Problem statement:
Within the records below, find each line with the word "sheet" and copy it out.

Dataset extract:
#####

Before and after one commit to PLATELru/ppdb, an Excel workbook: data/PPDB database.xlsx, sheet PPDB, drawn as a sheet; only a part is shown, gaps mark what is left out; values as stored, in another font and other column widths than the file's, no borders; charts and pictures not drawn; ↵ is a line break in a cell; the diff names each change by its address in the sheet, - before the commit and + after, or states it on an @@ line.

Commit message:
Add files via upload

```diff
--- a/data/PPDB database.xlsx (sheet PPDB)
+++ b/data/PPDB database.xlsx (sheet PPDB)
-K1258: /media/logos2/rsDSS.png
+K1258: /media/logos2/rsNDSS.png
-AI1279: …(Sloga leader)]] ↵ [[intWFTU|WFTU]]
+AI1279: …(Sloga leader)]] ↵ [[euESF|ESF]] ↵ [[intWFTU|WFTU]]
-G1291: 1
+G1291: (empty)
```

#####

Reply to the exercise:
Before and after one commit to PLATELru/ppdb, an Excel workbook: data/PPDB database.xlsx, sheet PPDB, drawn as a sheet; only a part is shown, gaps mark what is left out; values as stored, in another font and other column widths than the file's, no borders; charts and pictures not drawn; ↵ is a line break in a cell; the diff names each change by its address in the sheet, - before the commit and + after, or states it on an @@ line.
--- a/data/PPDB database.xlsx (sheet PPDB)
+++ b/data/PPDB database.xlsx (sheet PPDB)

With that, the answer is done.